Set down all of the data again, character for character.

○ ○ ○

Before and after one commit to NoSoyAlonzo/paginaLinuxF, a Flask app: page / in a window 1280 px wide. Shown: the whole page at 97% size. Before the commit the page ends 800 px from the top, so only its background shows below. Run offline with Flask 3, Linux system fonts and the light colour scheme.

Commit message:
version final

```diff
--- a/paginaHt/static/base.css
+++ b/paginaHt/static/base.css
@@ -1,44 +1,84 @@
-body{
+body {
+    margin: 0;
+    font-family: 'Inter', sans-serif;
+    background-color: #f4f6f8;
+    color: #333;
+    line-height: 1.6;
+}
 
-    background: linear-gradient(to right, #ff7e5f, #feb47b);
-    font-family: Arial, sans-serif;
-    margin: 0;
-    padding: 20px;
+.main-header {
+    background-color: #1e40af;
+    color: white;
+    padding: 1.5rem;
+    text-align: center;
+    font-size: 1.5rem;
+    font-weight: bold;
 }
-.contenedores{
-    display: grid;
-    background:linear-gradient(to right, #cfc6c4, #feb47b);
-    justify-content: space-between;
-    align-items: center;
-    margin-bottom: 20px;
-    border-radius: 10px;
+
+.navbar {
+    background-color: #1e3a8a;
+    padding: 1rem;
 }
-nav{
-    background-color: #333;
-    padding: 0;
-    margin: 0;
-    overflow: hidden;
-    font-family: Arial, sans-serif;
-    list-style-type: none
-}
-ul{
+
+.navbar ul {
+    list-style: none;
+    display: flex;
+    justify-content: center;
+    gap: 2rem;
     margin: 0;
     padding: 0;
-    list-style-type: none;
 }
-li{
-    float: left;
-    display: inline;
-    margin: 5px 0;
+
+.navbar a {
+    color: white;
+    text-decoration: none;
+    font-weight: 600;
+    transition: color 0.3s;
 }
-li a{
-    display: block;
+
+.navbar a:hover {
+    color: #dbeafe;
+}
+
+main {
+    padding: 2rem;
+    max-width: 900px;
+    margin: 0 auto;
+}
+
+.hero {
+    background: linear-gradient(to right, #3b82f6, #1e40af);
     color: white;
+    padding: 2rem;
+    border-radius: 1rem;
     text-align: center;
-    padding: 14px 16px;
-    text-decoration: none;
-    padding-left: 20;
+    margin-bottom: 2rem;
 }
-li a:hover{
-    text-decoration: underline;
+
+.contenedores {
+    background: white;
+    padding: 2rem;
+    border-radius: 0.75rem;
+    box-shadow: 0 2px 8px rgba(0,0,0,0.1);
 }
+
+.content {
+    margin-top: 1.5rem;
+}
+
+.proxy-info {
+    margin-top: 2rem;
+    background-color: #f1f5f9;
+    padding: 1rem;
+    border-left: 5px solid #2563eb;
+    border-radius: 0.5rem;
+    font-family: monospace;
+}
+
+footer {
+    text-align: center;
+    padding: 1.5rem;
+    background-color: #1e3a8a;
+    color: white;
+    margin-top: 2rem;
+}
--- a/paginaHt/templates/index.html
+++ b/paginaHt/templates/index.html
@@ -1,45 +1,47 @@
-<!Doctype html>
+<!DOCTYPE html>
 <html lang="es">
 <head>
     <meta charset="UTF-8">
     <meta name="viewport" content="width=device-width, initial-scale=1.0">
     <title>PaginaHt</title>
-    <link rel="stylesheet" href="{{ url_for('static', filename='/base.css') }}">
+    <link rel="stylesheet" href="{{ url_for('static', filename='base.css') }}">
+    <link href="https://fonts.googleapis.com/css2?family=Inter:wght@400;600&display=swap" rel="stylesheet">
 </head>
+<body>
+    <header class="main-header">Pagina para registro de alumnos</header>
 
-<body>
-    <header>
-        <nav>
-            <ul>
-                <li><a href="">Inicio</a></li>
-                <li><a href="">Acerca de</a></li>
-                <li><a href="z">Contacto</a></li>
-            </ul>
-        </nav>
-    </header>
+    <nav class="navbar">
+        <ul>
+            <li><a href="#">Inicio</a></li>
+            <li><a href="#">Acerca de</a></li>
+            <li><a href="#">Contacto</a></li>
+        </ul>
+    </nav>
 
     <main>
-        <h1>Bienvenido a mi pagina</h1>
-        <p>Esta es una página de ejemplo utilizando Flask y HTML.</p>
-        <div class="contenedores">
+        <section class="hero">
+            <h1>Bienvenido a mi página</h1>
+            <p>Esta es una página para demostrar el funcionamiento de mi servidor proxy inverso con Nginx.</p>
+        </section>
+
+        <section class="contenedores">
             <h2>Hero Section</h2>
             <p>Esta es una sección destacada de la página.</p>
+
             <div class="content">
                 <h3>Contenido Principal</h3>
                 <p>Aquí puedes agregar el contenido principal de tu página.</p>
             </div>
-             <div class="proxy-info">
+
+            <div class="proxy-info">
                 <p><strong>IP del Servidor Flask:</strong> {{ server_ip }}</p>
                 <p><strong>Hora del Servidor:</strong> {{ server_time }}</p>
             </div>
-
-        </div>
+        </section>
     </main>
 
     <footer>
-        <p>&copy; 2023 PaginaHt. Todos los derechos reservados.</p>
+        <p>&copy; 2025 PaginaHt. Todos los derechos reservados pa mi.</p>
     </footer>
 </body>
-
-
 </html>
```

○ ○ ○

Answer box
Before and after one commit to NoSoyAlonzo/paginaLinuxF, a Flask app: page / in a window 1280 px wide. Shown: the whole page at 97% size. Before the commit the page ends 800 px from the top, so only its background shows below. Run offline with Flask 3, Linux system fonts and the light colour scheme.

Commit message:
version final

```diff
--- a/paginaHt/static/base.css
+++ b/paginaHt/static/base.css
@@ -1,44 +1,84 @@
-body{
+body {
+    margin: 0;
+    font-family: 'Inter', sans-serif;
+    background-color: #f4f6f8;
+    color: #333;
+    line-height: 1.6;
+}
 
-    background: linear-gradient(to right, #ff7e5f, #feb47b);
-    font-family: Arial, sans-serif;
-    margin: 0;
-    padding: 20px;
+.main-header {
+    background-color: #1e40af;
+    color: white;
+    padding: 1.5rem;
+    text-align: center;
+    font-size: 1.5rem;
+    font-weight: bold;
 }
-.contenedores{
-    display: grid;
-    background:linear-gradient(to right, #cfc6c4, #feb47b);
-    justify-content: space-between;
-    align-items: center;
-    margin-bottom: 20px;
-    border-radius: 10px;
+
+.navbar {
+    background-color: #1e3a8a;
+    padding: 1rem;
 }
-nav{
-    background-color: #333;
-    padding: 0;
-    margin: 0;
-    overflow: hidden;
-    font-family: Arial, sans-serif;
-    list-style-type: none
-}
-ul{
+
+.navbar ul {
+    list-style: none;
+    display: flex;
+    justify-content: center;
+    gap: 2rem;
     margin: 0;
     padding: 0;
-    list-style-type: none;
 }
-li{
-    float: left;
-    display: inline;
-    margin: 5px 0;
+
+.navbar a {
+    color: white;
+    text-decoration: none;
+    font-weight: 600;
+    transition: color 0.3s;
 }
-li a{
-    display: block;
+
+.navbar a:hover {
+    color: #dbeafe;
+}
+
+main {
+    padding: 2rem;
+    max-width: 900px;
+    margin: 0 auto;
+}
+
+.hero {
+    background: linear-gradient(to right, #3b82f6, #1e40af);
     color: white;
+    padding: 2rem;
+    border-radius: 1rem;
     text-align: center;
-    padding: 14px 16px;
-    text-decoration: none;
-    padding-left: 20;
+    margin-bottom: 2rem;
 }
-li a:hover{
-    text-decoration: underline;
+
+.contenedores {
+    background: white;
+    padding: 2rem;
+    border-radius: 0.75rem;
+    box-shadow: 0 2px 8px rgba(0,0,0,0.1);
 }
+
+.content {
+    margin-top: 1.5rem;
+}
+
+.proxy-info {
+    margin-top: 2rem;
+    background-color: #f1f5f9;
+    padding: 1rem;
+    border-left: 5px solid #2563eb;
+    border-radius: 0.5rem;
+    font-family: monospace;
+}
+
+footer {
+    text-align: center;
+    padding: 1.5rem;
+    background-color: #1e3a8a;
+    color: white;
+    margin-top: 2rem;
+}
--- a/paginaHt/templates/index.html
+++ b/paginaHt/templates/index.html
@@ -1,45 +1,47 @@
-<!Doctype html>
+<!DOCTYPE html>
 <html lang="es">
 <head>
     <meta charset="UTF-8">
     <meta name="viewport" content="width=device-width, initial-scale=1.0">
     <title>PaginaHt</title>
-    <link rel="stylesheet" href="{{ url_for('static', filename='/base.css') }}">
+    <link rel="stylesheet" href="{{ url_for('static', filename='base.css') }}">
+    <link href="https://fonts.googleapis.com/css2?family=Inter:wght@400;600&display=swap" rel="stylesheet">
 </head>
+<body>
+    <header class="main-header">Pagina para registro de alumnos</header>
 
-<body>
-    <header>
-        <nav>
-            <ul>
-                <li><a href="">Inicio</a></li>
-                <li><a href="">Acerca de</a></li>
-                <li><a href="z">Contacto</a></li>
-            </ul>
-        </nav>
-    </header>
+    <nav class="navbar">
+        <ul>
+            <li><a href="#">Inicio</a></li>
+            <li><a href="#">Acerca de</a></li>
+            <li><a href="#">Contacto</a></li>
+        </ul>
+    </nav>
 
     <main>
-        <h1>Bienvenido a mi pagina</h1>
-        <p>Esta es una página de ejemplo utilizando Flask y HTML.</p>
-        <div class="contenedores">
+        <section class="hero">
+            <h1>Bienvenido a mi página</h1>
+            <p>Esta es una página para demostrar el funcionamiento de mi servidor proxy inverso con Nginx.</p>
+        </section>
+
+        <section class="contenedores">
             <h2>Hero Section</h2>
             <p>Esta es una sección destacada de la página.</p>
+
             <div class="content">
                 <h3>Contenido Principal</h3>
                 <p>Aquí puedes agregar el contenido principal de tu página.</p>
             </div>
-             <div class="proxy-info">
+
+            <div class="proxy-info">
                 <p><strong>IP del Servidor Flask:</strong> {{ server_ip }}</p>
                 <p><strong>Hora del Servidor:</strong> {{ server_time }}</p>
             </div>
-
-        </div>
+        </section>
     </main>
 
     <footer>
-        <p>&copy; 2023 PaginaHt. Todos los derechos reservados.</p>
+        <p>&copy; 2025 PaginaHt. Todos los derechos reservados pa mi.</p>
     </footer>
 </body>
-
-
 </html>
```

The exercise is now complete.